• DATA
- Opening Delimiter -

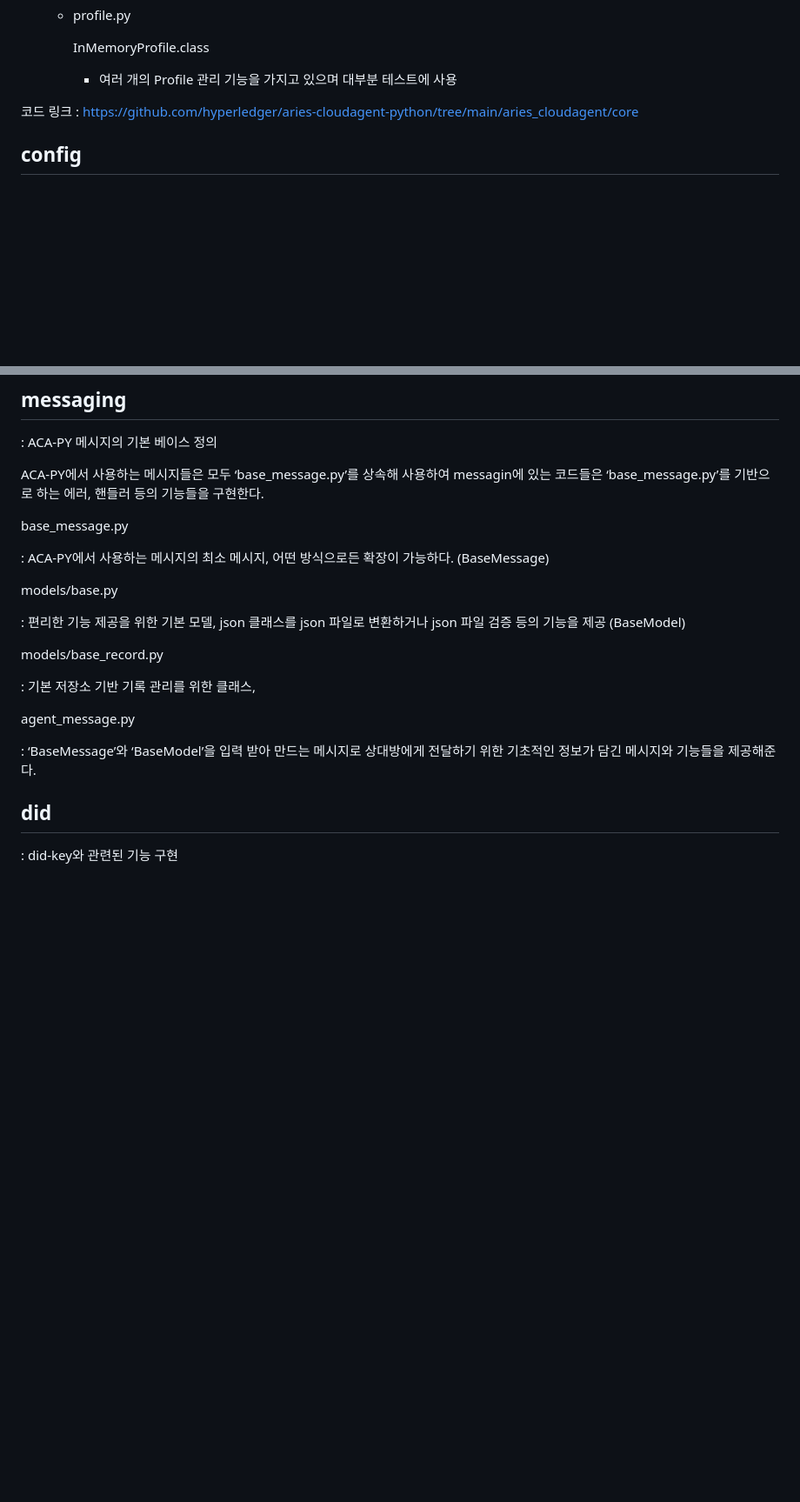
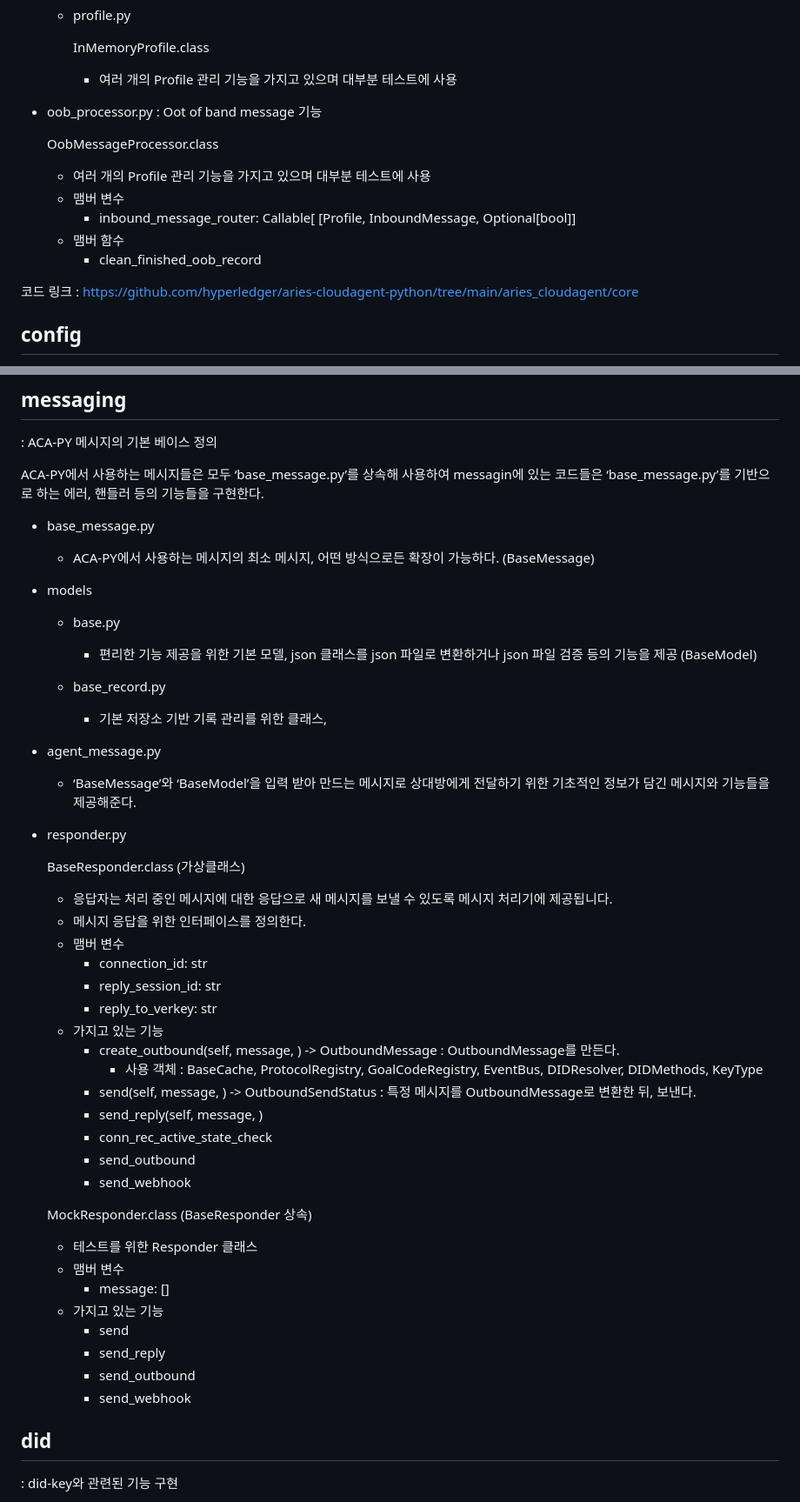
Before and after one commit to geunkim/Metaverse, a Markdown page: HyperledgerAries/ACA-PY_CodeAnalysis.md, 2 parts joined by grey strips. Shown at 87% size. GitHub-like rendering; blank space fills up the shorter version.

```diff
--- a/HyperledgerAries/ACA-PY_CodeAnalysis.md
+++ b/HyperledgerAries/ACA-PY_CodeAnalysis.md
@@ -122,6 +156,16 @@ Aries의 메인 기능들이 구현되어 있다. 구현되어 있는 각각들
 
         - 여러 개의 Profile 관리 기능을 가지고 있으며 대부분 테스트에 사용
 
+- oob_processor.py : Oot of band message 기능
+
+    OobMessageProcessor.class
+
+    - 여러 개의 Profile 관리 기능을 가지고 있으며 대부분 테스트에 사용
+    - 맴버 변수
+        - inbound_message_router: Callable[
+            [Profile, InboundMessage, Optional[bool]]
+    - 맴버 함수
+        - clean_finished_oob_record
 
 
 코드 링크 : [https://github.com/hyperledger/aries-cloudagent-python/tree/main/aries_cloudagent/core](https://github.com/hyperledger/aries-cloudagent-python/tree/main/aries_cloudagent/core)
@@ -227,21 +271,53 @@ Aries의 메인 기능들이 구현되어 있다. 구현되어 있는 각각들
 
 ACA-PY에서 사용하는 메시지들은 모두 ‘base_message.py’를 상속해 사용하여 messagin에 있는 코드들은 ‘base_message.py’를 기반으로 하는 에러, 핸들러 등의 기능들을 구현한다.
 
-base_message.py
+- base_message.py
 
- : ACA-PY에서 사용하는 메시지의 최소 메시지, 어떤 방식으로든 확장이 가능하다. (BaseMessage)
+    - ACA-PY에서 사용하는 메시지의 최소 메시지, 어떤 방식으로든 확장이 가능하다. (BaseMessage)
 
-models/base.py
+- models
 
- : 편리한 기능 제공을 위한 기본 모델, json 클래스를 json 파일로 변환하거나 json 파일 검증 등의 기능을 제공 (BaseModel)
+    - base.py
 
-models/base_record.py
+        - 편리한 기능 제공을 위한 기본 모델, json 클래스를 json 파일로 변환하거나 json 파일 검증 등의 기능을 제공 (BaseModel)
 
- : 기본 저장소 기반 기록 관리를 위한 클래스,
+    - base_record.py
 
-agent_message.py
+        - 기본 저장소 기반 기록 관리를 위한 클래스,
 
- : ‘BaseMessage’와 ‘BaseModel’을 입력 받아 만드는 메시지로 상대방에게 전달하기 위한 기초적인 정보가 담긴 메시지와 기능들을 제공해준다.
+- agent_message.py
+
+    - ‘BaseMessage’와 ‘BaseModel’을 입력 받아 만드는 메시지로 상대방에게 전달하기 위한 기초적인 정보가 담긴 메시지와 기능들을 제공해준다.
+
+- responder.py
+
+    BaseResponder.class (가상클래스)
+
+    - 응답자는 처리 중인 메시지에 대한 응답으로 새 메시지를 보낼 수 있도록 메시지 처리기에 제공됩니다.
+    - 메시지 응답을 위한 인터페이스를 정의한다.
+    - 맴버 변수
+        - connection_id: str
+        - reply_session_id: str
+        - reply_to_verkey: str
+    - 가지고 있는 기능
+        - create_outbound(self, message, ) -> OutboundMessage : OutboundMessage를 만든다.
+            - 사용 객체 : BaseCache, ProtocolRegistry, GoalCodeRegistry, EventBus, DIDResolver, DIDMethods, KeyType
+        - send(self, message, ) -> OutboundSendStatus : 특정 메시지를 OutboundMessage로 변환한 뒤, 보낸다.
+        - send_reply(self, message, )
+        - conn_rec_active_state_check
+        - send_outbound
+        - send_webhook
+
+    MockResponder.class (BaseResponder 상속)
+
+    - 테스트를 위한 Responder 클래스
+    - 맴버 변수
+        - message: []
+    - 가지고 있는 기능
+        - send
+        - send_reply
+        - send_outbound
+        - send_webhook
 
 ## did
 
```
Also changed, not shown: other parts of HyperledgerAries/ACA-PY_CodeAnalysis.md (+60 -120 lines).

- Closing Delimiter -
- Opening Delimiter -

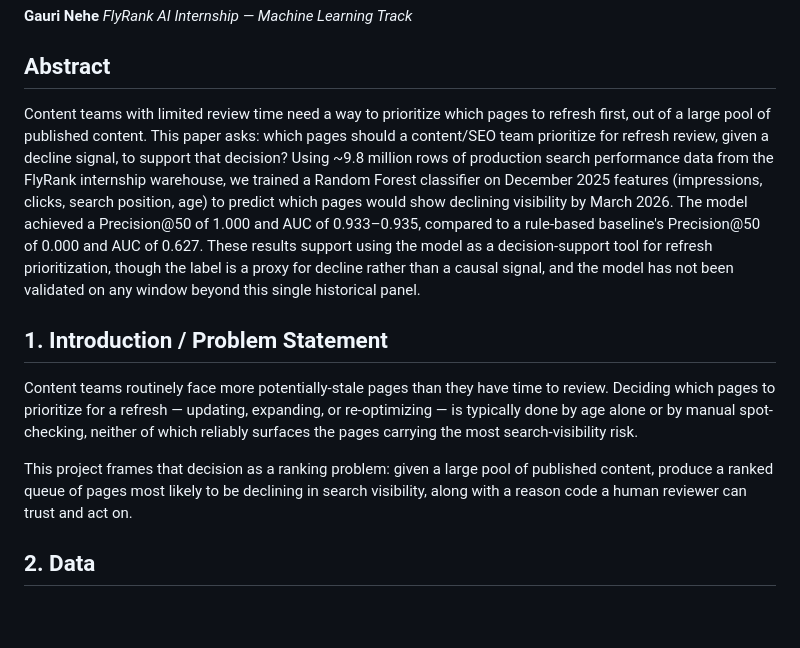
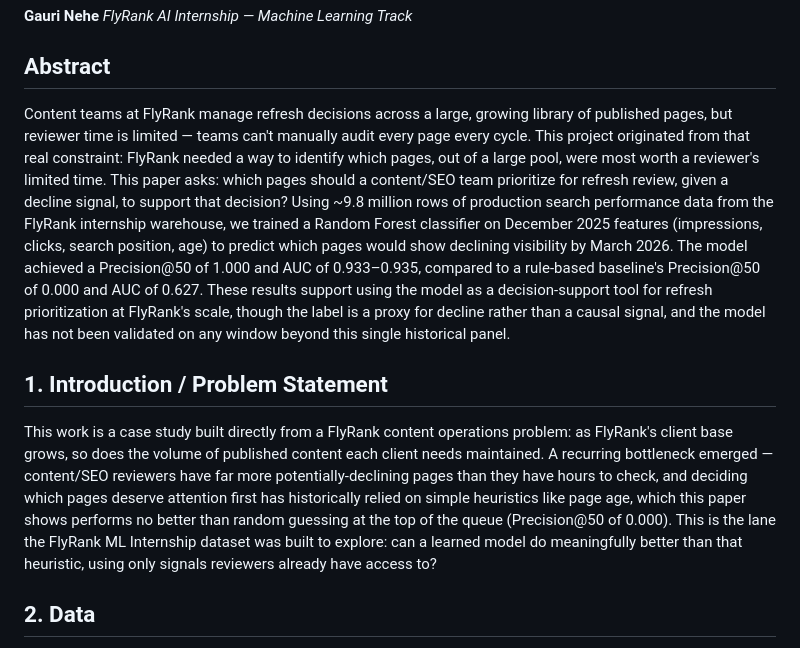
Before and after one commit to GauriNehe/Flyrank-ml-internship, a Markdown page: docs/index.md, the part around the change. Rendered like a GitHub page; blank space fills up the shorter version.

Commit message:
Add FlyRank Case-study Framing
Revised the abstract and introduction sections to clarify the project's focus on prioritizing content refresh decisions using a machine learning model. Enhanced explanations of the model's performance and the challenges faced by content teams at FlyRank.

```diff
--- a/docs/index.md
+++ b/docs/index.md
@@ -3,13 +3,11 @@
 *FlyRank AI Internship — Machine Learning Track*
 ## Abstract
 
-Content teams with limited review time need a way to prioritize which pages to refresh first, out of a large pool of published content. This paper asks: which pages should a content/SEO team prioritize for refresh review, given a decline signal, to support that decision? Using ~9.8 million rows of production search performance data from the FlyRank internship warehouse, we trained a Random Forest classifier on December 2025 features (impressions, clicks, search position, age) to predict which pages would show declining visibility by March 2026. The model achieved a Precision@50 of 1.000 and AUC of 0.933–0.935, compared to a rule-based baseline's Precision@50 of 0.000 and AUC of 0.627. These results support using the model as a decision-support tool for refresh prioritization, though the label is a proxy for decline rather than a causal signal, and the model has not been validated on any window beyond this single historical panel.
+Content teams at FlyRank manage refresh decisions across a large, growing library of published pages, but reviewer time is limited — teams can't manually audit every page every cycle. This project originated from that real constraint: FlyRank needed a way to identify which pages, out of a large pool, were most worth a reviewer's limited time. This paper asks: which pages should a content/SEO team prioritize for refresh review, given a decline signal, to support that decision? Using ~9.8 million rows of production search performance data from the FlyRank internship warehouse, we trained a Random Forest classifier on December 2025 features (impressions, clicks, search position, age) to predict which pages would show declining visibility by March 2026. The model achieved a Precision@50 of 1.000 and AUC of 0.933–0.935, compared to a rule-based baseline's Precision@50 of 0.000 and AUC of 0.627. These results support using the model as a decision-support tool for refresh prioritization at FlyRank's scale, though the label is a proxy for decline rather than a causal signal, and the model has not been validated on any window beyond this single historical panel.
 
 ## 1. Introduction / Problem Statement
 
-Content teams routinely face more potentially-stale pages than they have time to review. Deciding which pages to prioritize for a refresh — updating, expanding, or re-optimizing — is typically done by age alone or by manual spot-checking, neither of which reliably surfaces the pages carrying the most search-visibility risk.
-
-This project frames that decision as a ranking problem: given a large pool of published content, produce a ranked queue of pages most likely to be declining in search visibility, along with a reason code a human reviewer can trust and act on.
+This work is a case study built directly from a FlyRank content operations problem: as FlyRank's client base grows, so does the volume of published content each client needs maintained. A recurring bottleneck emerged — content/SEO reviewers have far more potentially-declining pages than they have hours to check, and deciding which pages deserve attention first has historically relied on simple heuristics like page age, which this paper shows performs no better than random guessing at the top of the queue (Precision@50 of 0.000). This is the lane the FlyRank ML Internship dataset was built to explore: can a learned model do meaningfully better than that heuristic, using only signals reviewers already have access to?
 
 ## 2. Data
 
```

- Closing Delimiter -
- Opening Delimiter -

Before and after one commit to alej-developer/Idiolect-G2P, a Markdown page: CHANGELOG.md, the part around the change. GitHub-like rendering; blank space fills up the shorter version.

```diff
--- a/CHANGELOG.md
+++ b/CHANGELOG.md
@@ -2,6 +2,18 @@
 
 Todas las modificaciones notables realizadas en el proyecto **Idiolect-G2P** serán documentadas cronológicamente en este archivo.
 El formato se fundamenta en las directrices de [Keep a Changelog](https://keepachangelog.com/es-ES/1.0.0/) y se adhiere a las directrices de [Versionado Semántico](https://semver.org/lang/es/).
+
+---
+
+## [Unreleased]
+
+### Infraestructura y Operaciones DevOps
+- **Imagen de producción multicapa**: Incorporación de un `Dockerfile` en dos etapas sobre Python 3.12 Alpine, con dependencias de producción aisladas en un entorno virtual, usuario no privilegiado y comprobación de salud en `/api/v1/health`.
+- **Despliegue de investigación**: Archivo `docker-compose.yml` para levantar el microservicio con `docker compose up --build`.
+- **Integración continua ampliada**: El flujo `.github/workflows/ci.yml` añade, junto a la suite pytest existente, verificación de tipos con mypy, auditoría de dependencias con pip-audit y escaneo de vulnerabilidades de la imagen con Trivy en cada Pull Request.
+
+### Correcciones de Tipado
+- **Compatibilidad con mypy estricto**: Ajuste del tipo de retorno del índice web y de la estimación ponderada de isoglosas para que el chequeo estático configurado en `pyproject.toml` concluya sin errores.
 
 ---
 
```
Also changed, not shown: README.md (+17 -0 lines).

- Closing Delimiter -

• YOUR INSTRUCTIONS
Only the lines above that hold "PY에서" are wanted. Show every one of them.

• OUTPUT OF THE EXERCISE
 ACA-PY에서 사용하는 메시지들은 모두 ‘base_message.py’를 상속해 사용하여 messagin에 있는 코드들은 ‘base_message.py’를 기반으로 하는 에러, 핸들러 등의 기능들을 구현한다.
- : ACA-PY에서 사용하는 메시지의 최소 메시지, 어떤 방식으로든 확장이 가능하다. (BaseMessage)
+    - ACA-PY에서 사용하는 메시지의 최소 메시지, 어떤 방식으로든 확장이 가능하다. (BaseMessage)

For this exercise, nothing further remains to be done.